Nighttime rollercoaster

Hey guys:

I just got my dexcom a couple of days ago, so I’m not anywhere near a flat line. I do have a question I hope you guys can answer.

Last night, while I was sleeping, my blood sugars kept going up and down and up and down. They never actually went high or low, but they kept having a rollercoaster. I could understand this happening somewhat if I were on the pump, but I’m on lantus, so I’d think my sugars would be steady. I took a picture of a 3-hour window, but it was the same from when I went to bed until I ate breakfast. So my questions are:

  1. Is that normal? Is it just because of differences in blood sugars or is it something blood sugars normally do?

  2. Is there anything I can do to keep them level? I feel like it can’t be that good for me to keep going up and down all night…


Hi Anna! Thanks for joining, posting, and of course we hope to see more trends.

This one you posted looks really good. Your fluctuations look like 10mg up and downs - nothing to worry about. I dont take lantus, so I dont know how it delivers, but there is a good number of variables that come into play, Your 3 hour trend started at 100 and ended at 121, which is pretty dang good.

Lets look at some things and see if we cant figure the humps out. First off, what did you eat for dinner? What did your days trends previously look like? Is the sensor new? In the beginning the sensors do a training thing and might not record things just right. I think its 7 days that lasts. Also, someone who is on Lantus, might be able to shed more light on its delivery patterns.

To me, it looks like little liver dumps – just to be sure you don’t go too low.
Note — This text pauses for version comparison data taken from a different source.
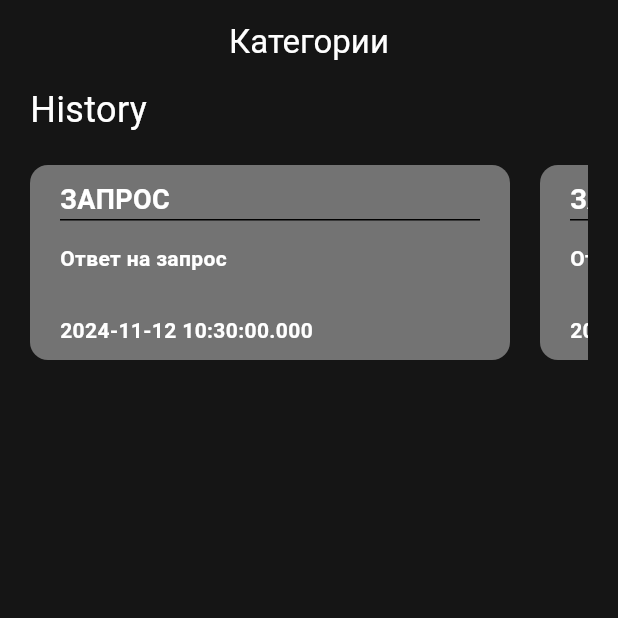
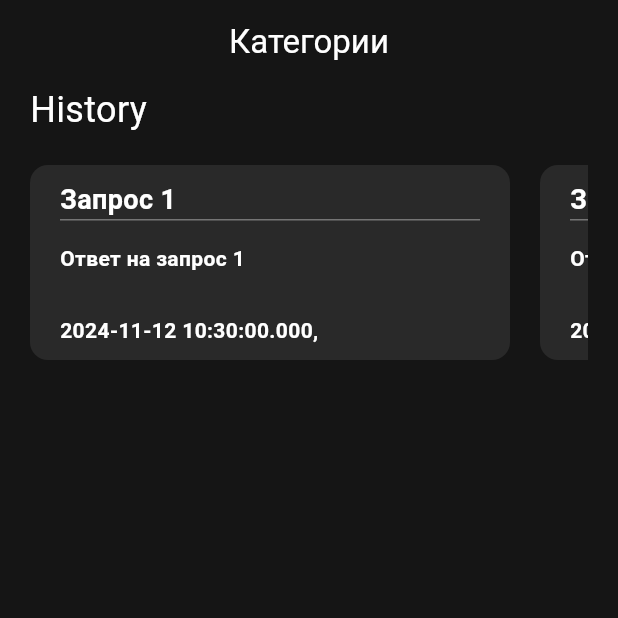
Before and after one commit to ArtiomMar/proj, a Flutter app: the screen it shows after launch, on a phone screen of 412 x 824 dp, the top half of it. Run offline on Flutter 3.47's test engine with Material 3 defaults, Android fonts, the phone set to English and light mode, and no system bars.

Commit message:
Ваше сообщение о коммите

```diff
--- a/lib/main.dart
+++ b/lib/main.dart
@@ -12,9 +12,10 @@ class MyApp extends StatelessWidget {
   Widget build(BuildContext context) {
     return MaterialApp(
       theme: ThemeData(
-          scaffoldBackgroundColor: const Color.fromARGB(255, 21, 21, 21)),
+        scaffoldBackgroundColor: const Color.fromARGB(255, 21, 21, 21),
+      ),
       debugShowCheckedModeBanner: false,
-      home: const InfoPage(),
+      home: InfoPage(),
     );
   }
 }
--- /dev/null
+++ b/lib/model/history_list/history_list_sapros.dart
@@ -0,0 +1,11 @@
+class HistoryListSapros {
+  final String text;
+  final String discreption;
+  final String dateTime;
+
+  HistoryListSapros({
+    required this.text,
+    required this.discreption,
+    required this.dateTime,
+  });
+}
--- /dev/null
+++ b/lib/page/info_page/components/history_list_sapros.dart
@@ -0,0 +1,63 @@
+import 'package:flutter/material.dart';
+
+class HistoryListSapros extends StatelessWidget {
+  final String text;
+  final String discreption;
+  final String dateTime;
+  const HistoryListSapros({
+    super.key,
+    required this.text,
+    required this.discreption,
+    required this.dateTime,
+  });
+
+  @override
+  Widget build(BuildContext context) {
+    return Padding(
+      padding: const EdgeInsets.only(right: 20, bottom: 10, top: 10),
+      child: Container(
+        width: 320,
+        decoration: BoxDecoration(
+          color: const Color.fromARGB(255, 41, 41, 41),
+          borderRadius: BorderRadius.circular(12),
+        ),
+        child: Padding(
+          padding: const EdgeInsets.symmetric(horizontal: 20.0, vertical: 10),
+          child: Column(
+            crossAxisAlignment: CrossAxisAlignment.start,
+            children: [
+              Text(
+                text,
+                style: const TextStyle(
+                  color: Colors.white,
+                  fontSize: 18,
+                  fontWeight: FontWeight.bold,
+                ),
+              ),
+              Divider(height: 1, color: Colors.grey.shade600),
+              const SizedBox(height: 15),
+              Expanded(
+                child: Text(
+                  discreption,
+                  style: const TextStyle(
+                    color: Colors.white,
+                    fontSize: 14,
+                    fontWeight: FontWeight.bold,
+                  ),
+                ),
+              ),
+              Text(
+                dateTime,
+                style: const TextStyle(
+                  color: Colors.white,
+                  fontSize: 14,
+                  fontWeight: FontWeight.bold,
+                ),
+              ),
+            ],
+          ),
+        ),
+      ),
+    );
+  }
+}
--- a/lib/page/info_page/info_page.dart
+++ b/lib/page/info_page/info_page.dart
@@ -1,7 +1,33 @@
+// ignore_for_file: public_member_api_docs, sort_constructors_first
 import 'package:flutter/material.dart';
 
-class InfoPage extends StatelessWidget {
+import 'components/history_list_sapros.dart';
+
+class InfoPage extends StatefulWidget {
   const InfoPage({super.key});
+
+  @override
+  State<InfoPage> createState() => _InfoPageState();
+}
+
+class _InfoPageState extends State<InfoPage> {
+  List historyListSapros = [
+    HistoryListSapros(
+      text: 'Запрос 1',
+      discreption: 'Ответ на запрос 1',
+      dateTime: '${DateTime.now()},',
+    ),
+    HistoryListSapros(
+      text: 'Запрос 2',
+      discreption: 'Ответ на запрос 2',
+      dateTime: '${DateTime.now()},',
+    ),
+    HistoryListSapros(
+      text: 'Запрос 3',
+      discreption: 'Ответ на запрос 3',
+      dateTime: '${DateTime.now()},',
+    ),
+  ];
 
   @override
   Widget build(BuildContext context) {
@@ -31,55 +57,13 @@ class InfoPage extends StatelessWidget {
                 height: 150,
                 child: ListView.builder(
                   scrollDirection: Axis.horizontal,
-                  itemCount: 4,
+                  itemCount: historyListSapros.length,
                   itemBuilder: (context, index) {
-                    return Padding(
-                      padding:
-                          const EdgeInsets.only(right: 20, bottom: 10, top: 10),
-                      child: Container(
-                        width: 320,
-                        decoration: BoxDecoration(
-                          color: const Color.fromARGB(255, 115, 115, 115),
-                          borderRadius: BorderRadius.circular(12),
-                        ),
-                        child: Padding(
-                          padding: const EdgeInsets.symmetric(
-                              horizontal: 20.0, vertical: 10),
-                          child: Column(
-                            crossAxisAlignment: CrossAxisAlignment.start,
-                            children: [
-                              const Text(
-                                'ЗАПРОС',
-                                style: TextStyle(
-                                  color: Colors.white,
-                                  fontSize: 18,
-                                  fontWeight: FontWeight.bold,
-                                ),
-                              ),
-                              const Divider(height: 1, color: Colors.black),
-                              const SizedBox(height: 15),
-                              const Expanded(
-                                child: Text(
-                                  'Ответ на запрос',
-                                  style: TextStyle(
-                                    color: Colors.white,
-                                    fontSize: 14,
-                                    fontWeight: FontWeight.bold,
-                                  ),
-                                ),
-                              ),
-                              Text(
-                                '${DateTime.now()}',
-                                style: const TextStyle(
-                                  color: Colors.white,
-                                  fontSize: 14,
-                                  fontWeight: FontWeight.bold,
-                                ),
-                              ),
-                            ],
-                          ),
-                        ),
-                      ),
+                    final historyList = historyListSapros[index];
+                    return HistoryListSapros(
+                      text: historyList.text,
+                      discreption: historyList.discreption,
+                      dateTime: historyList.dateTime,
                     );
                   },
                 ),
```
Even in non-diabetics, there are variations in BGs while they sleep – I don’t know how much, but there is never a true flat line.

Why don’t you keep on watching for a few days and see if this stays the same or flattens out. I’d be curious!

Anna, Lantus is not necessarily going to keep your BS steady – a lot of people do find that Lantus has some really bad peaks & valleys. You said you could see having a rollercoaster if you had a pump but actually, a pump can give you a steadier basal rate because you can program a bunch of different rates throughout the day and meet your bodies requirements.

Have you ever done basal testing? Basal is not just for pumpers – I did it frequently when I was on MDI. That is one way to find out how steady your Lantus is. Gary Scheiner recommends that your BS not go up or down by more than 30 points for the basal test. John Walsh recommends that it not go up more than 15 points but it should not drop by more than 30. If you go by Gary Scheiner, that is a 60 point spread and according to John Walsh, it would be a 45 point spread. Both of those spreads have some fluctuation in them and your basals would be considered correct if you met either of those.

Like Onesaint said, you also need to look at what time you ate dinner & even what you ate. Protein & fat digest slowly. If you ate a later dinner of protein & fat, that could be part of the problem. If you lay down after eating, that can also slow your digestion down.

I am not convinced that your BG went up and down. The sensor readings are affected by pressure. It is very likely that the pattern reflects how you toss and turn. I place my sensor close to my navel because this is the only area that I don’t sleep on.